Chronic kidney diseases are a severe and growing worldwide problem with a lack of effective treatments often leading to dialysis, transplantation, and high costs to health care systems. Up to 10% of the global population suffers from kidney disease and in the U.S. alone, kidney diseases account for over $130 billion in annual costs.
Drug development in kidney diseases is experiencing a resurgence due to greater understanding of disease biology, utilization of novel translational platforms and patient stratification tools, and emergence of accelerated regulatory pathways based on surrogate endpoints. These dynamics have converged to create attractive opportunities for the development of precision therapies.
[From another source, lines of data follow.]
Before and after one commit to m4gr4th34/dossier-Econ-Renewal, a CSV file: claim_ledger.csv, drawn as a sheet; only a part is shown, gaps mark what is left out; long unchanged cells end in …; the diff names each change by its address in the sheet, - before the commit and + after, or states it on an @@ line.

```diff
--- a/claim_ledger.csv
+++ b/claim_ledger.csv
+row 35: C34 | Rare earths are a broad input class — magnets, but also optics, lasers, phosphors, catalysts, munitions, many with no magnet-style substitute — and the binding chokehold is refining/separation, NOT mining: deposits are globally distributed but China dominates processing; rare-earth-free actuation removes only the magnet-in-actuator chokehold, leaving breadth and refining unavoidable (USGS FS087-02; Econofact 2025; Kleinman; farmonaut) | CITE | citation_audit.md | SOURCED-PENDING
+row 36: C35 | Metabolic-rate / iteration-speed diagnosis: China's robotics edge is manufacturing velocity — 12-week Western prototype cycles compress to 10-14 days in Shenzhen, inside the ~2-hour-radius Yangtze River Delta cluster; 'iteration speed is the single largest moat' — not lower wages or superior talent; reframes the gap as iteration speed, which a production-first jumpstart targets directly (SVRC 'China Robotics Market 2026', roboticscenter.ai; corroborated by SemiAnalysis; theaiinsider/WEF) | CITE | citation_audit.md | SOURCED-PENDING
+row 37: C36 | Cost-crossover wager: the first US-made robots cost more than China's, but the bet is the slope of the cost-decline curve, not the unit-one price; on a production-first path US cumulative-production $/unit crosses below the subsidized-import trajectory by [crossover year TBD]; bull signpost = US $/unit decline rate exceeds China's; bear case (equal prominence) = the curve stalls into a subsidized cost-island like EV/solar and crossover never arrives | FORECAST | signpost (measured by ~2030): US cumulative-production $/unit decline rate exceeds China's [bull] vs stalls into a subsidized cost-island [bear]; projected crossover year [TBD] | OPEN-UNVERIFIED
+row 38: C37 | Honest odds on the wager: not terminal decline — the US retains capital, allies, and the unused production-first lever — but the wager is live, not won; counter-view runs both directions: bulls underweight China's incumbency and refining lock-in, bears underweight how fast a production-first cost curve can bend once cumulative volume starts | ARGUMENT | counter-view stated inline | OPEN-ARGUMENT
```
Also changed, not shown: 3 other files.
At Chinook, we are focused on rare, severe chronic kidney diseases with well-defined clinical pathways. Our lead clinical program is atrasentan, a potent and selective endothelin A (ETA) receptor antagonist. We are currently conducting the phase 3 ALIGN trial of atrasentan for IgA nephropathy (IgAN), phase 2 AFFINITY basket trial for proteinuric glomerular diseases, and phase 2 ASSIST crossover trial for individuals with IgAN on stable doses of a renin-angiotensin system inhibitor (RASi) and an SGLT2 inhibitor (SGLT2i). Our second product candidate, zigakibart (BION-1301), is an anti-APRIL monoclonal antibody in phase 3 and phase 1/2 development for patients with IgAN. Our third product candidate is CHK-336, an oral small molecule lactate dehydrogenase (LDHA) inhibitor that is in phase 1 development for the treatment of primary and idiopathic hyperoxaluria. In addition, we are conducting research programs in other rare, severe chronic kidney diseases. We seek to build our pipeline by leveraging insights from kidney single cell RNA sequencing and large chronic kidney disease, or CKD, patient cohorts that have been comprehensively panomically phenotyped, with retained biosamples and prospective clinical follow-up, to discover and develop therapeutic candidates with mechanisms of action targeted against key kidney disease pathways.